In addition to the national pandemic, we have seen significant trends that have catapulted the possibility and capability of using data to inform and help solve big and everyday problems. Some of these trends include the development of new technology that has helped organizations collect, store, analyze and share data in a more cost-effective and even collaborative manner.
With all of the advancements in technology and tools available, why are nonprofit organizations not using data?
Not all organizations can afford to have data analysts on staff or event staff who are knowledgeable and proficient in data analysis (check out our blog here on data literacy). In addition to lacking staff capacity, is the issue of funding to purchase the technology software and hardware.
“The goal is to turn data into information, and information into insight.” ~ Carly Fiorina
What is a Data-Informed Organization?
A data-informed organization blends the “lived experience” and knowledge of staff with the objective data to make data-informed decisions.

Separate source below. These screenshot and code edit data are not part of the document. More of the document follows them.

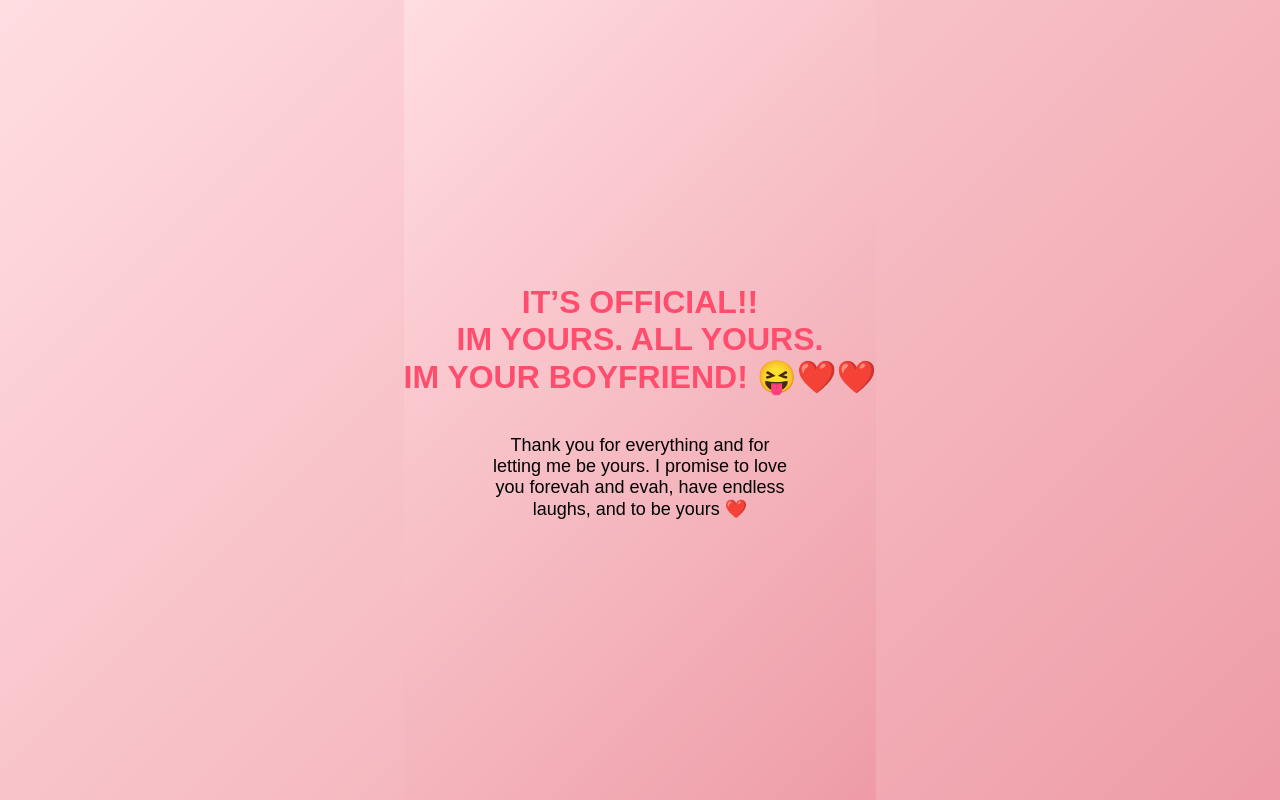
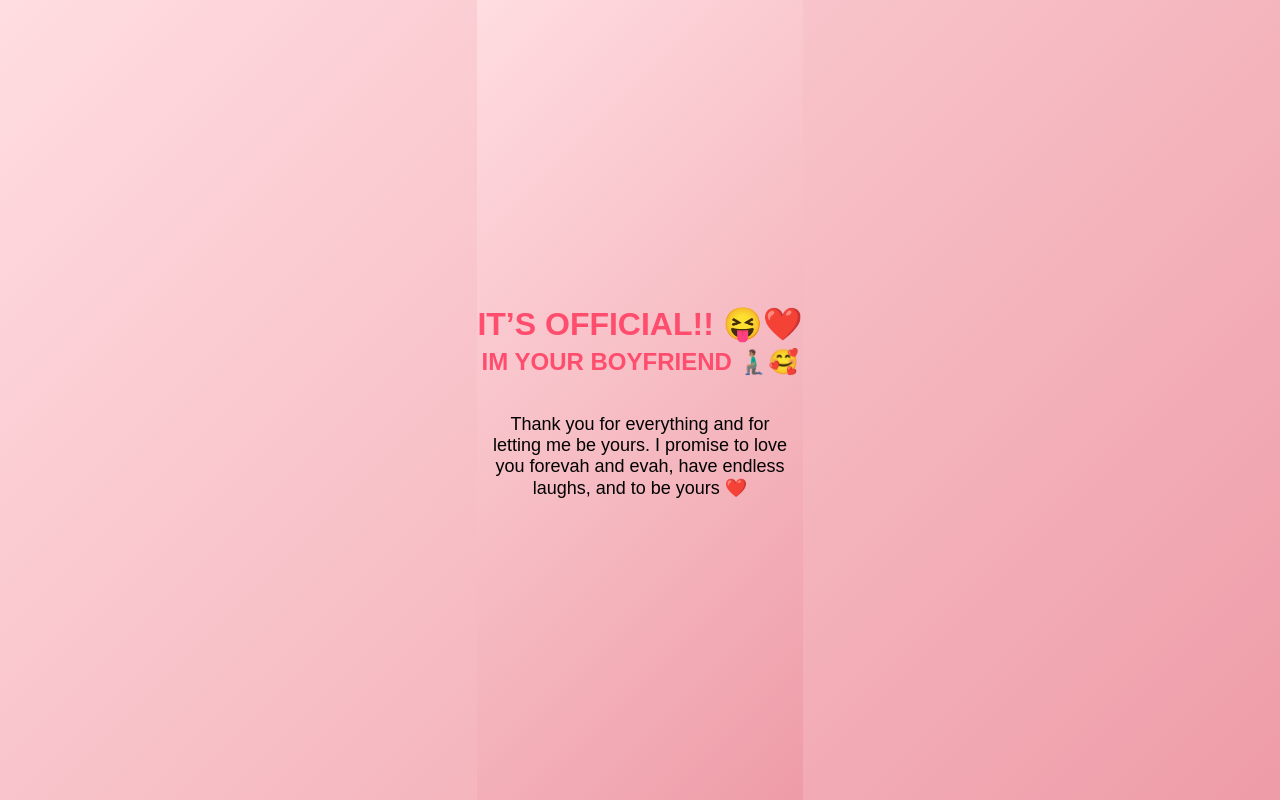
Before and after one commit to amarahamed2006-create/May-I-be-yours-, a plain HTML site: page index.html in a window 1280 px wide. Both pictures are taken after a click on the button "Yes 💗". Drawn offline with Linux system fonts and the light colour scheme.

Commit message:
index.html

```diff
--- a/index.html
+++ b/index.html
@@ -193,9 +193,12 @@ function sayYes() {
       background:linear-gradient(135deg,#ffdde1,#ee9ca7);
       font-family:Arial;
     ">
-      <h1 style="color:#ff4d6d;">IT’S OFFICIAL!!<br>
-      IM YOURS. ALL YOURS.<br>
-      IM YOUR BOYFRIEND! 😝❤️❤️</h1>
+      <h1 style="color:#ff4d6d; margin-bottom:5px;">
+  IT’S OFFICIAL!! 😝❤️
+</h1>
+<h2 style="color:#ff4d6d; margin-top:0;">
+  IM YOUR BOYFRIEND 🧎🏽‍♂️🥰
+</h2>
       <p style="font-size:18px; max-width:300px;">
         Thank you for everything and for letting me be yours.
         I promise to love you forevah and evah, have endless laughs, and to be yours ❤️
```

We often see an organization that operates in one end of the pendulum where they rely more on individual and collective experiences with minimal to limited regard to the data compared to organizations that only look at the data to inform decision making.
Being a data-informed organization requires a higher-level strategy that answers “how” and “why.”

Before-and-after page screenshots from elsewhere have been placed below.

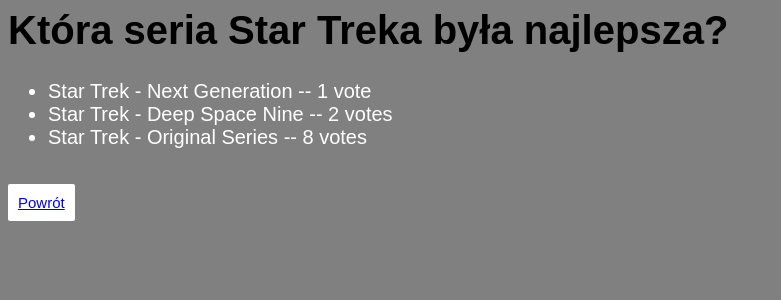
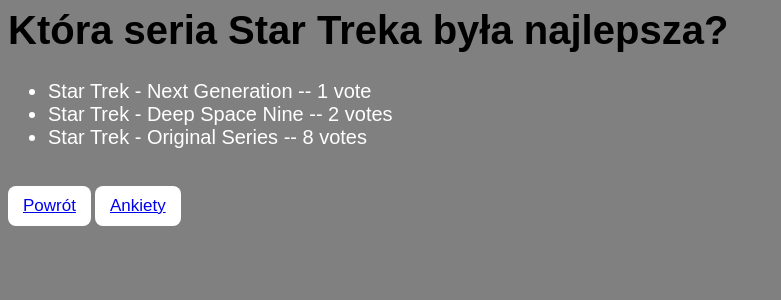
Before and after one commit to Sonny-skyez/Polls_Django_2.1, a Django app: page /polls/4/results/ in a window 1280 px wide. Shown: the top 300 px of the page, without its empty margins (0-781 px from the left). Run offline with Django 3.2, Linux system fonts and the light colour scheme; data comes from the database, SQL or seed files in the repository; both versions use the stored data as it was after the commit.

Commit message:
Another (3-nd)minor HTML and CSS changes in code.

```diff
--- a/polls/static/polls/style.css
+++ b/polls/static/polls/style.css
@@ -29,27 +29,28 @@ form {
 
 p {
     font-family: 'Arial';
-    font-size: 15px;
+    font-size: 17px;
     background-color: white;
     color: grey;
-    padding: 10px 10px;
+    padding: 10px 15px;
     text-align: center;
     text-decoration: none;
     display: inline-block;
-    border-radius: 2px;
-    margin-block-end: 1em;
+    border-radius: 8px;
+    margin-block-end: 0em;
 }
 
 p1 {
     font-family: 'Arial';
-    font-size: 15px;
+    font-size: 17px;
     background-color: white;
     color: grey;
-    padding: 10px 10px;
+    padding: 10px 15px;
     text-align: center;
     text-decoration: none;
     display: inline-block;
-    border-radius: 2px;
+    border-radius: 8px;
+    margin-block-end: 0em;
     }
 
 p3 {
@@ -57,9 +58,10 @@ p3 {
     font-size: 15px;
     background-color: white;
     color: grey;
-    padding: 10px 10px;
+    padding: 10px 13px;
     text-align: center;
     text-decoration: none;
     display: inline-block;
-    border-radius: 2px;
+    border-radius: 8px;
+    margin-block-end: 0em;
 }
--- a/polls/templates/polls/detail.html
+++ b/polls/templates/polls/detail.html
@@ -1,7 +1,6 @@
 {% load static %}
 
 <link rel="stylesheet" type="text/css" href="{% static 'polls/style.css' %}">
-
 
 <h1>{{ question.question_text }}</h1>
 
--- a/polls/templates/polls/results.html
+++ b/polls/templates/polls/results.html
@@ -12,3 +12,4 @@
 </ul>
 
 <p><a href="{% url 'polls:detail' question.id %}">Powrót</a></p>
+<p><a href="{% url 'polls:index' %}">Ankiety</a></p>
```
Also changed, not shown: db.sqlite3.
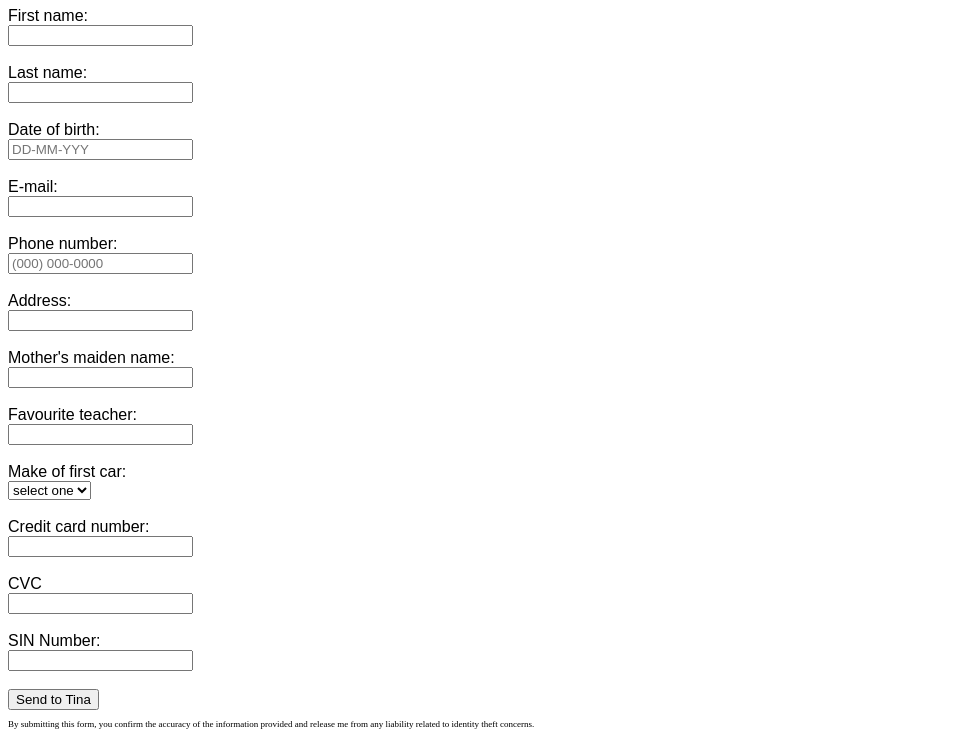
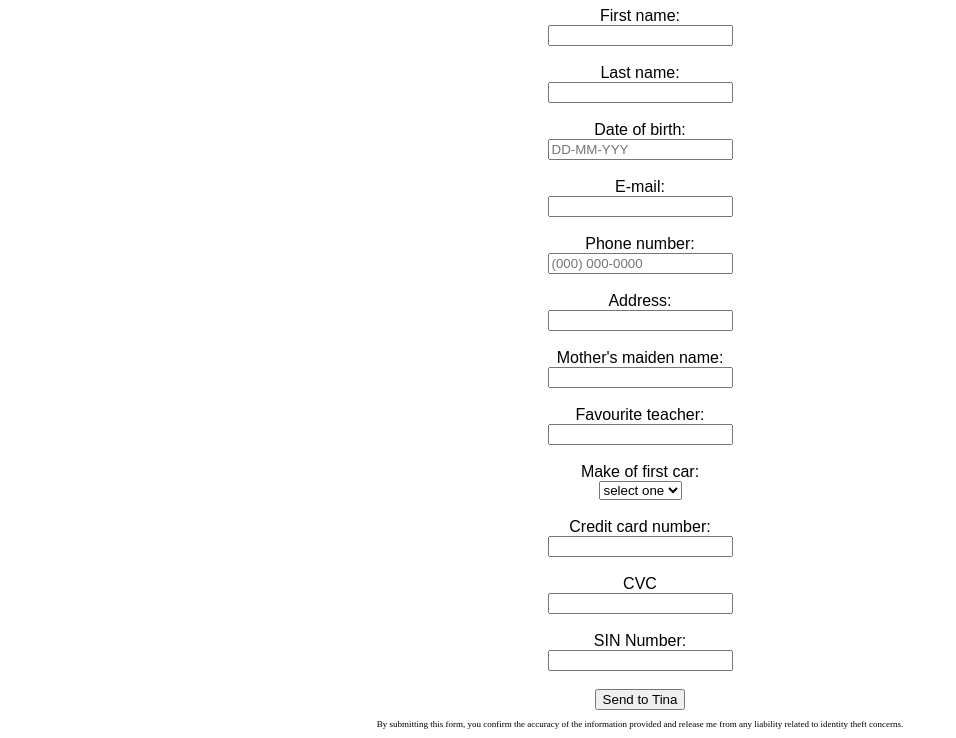
Before and after one commit to tinaboebina/cc-exercise, a plain HTML site: page index.html in a window 1280 px wide. Shown: the part 73-811 px from the top of the page, without its empty margins (0-956 px from the left). Drawn offline with Linux system fonts and the light colour scheme; a web font is replaced by a local one.

Commit message:
Update styles.css

```diff
--- a/styles/styles.css
+++ b/styles/styles.css
@@ -1,3 +1,6 @@
+body {
+    text-align: center;
+}
 h1 {
     font-family: "Madimi One", sans-serif;
     font-weight: 400;
@@ -7,13 +10,8 @@ h1 {
     font-weight: 400;
     font-style: normal;
     align-items: center;
-    text-align: left;
 }
 
 .fineprint {
     font-size: xx-small;
 }
-
-.form {
-    align-items: center;
-}
```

Now that you have a common understanding of a data-informed organization, where would you rate your organization? What are the key components of a data-informed organization and how could you transition your organization?
What are 4 Components of a Data-Informed Organization?

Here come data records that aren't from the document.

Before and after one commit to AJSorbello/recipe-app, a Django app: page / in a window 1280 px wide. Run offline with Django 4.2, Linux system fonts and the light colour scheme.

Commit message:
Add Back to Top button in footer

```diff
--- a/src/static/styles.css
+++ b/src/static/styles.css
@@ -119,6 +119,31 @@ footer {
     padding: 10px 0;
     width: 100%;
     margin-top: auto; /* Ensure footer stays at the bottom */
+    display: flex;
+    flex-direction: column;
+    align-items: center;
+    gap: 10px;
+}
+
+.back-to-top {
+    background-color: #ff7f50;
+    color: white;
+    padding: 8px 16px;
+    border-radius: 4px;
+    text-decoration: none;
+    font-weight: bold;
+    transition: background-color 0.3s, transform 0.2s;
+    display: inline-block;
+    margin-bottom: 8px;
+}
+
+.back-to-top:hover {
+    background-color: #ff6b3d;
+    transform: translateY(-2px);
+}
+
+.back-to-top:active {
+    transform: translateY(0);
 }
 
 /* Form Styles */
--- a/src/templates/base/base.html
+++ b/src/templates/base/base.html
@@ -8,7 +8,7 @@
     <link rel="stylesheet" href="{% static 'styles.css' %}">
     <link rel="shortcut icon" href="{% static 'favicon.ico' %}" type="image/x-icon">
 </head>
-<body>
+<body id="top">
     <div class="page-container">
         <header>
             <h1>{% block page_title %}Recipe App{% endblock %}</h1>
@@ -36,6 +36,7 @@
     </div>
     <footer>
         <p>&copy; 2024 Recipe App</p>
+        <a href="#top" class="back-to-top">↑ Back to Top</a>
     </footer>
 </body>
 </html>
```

- Clear Metrics – The organization has agreed upon key performance indicators (KPIs) for the organization that ties back to the mission and “theory of change”, and everyone understands the importance of these metrics and how their role/ team supports accomplishing them.
- Leadership Buy-In – The leadership is on board in understanding the importance of data, using data, and empowering and equipping their staff with data for decision making
- Data Access – All employees need to have access to the data to glean insights and use data. Data must be Findable, Accessible, Interpretable, and Reusable (“FAIR”).
- Data Literacy – Staff has knowledge and understanding of data, terms, data tools, processes, schedule, and plan.
Here at Transform Consulting Group, we are passionate about helping organizations use their data to make transformational impact and lasting change. It is what we do and is in our bones. This is the first blog in our series about what it means to be a data-informed organization. The next blog will discuss the roles in an organization that support a data-informed organization. We are also going to have a few blogs that will highlight case study examples of organizations that we are working with to help them transition to being a data-informed organization and how your organization can take these steps.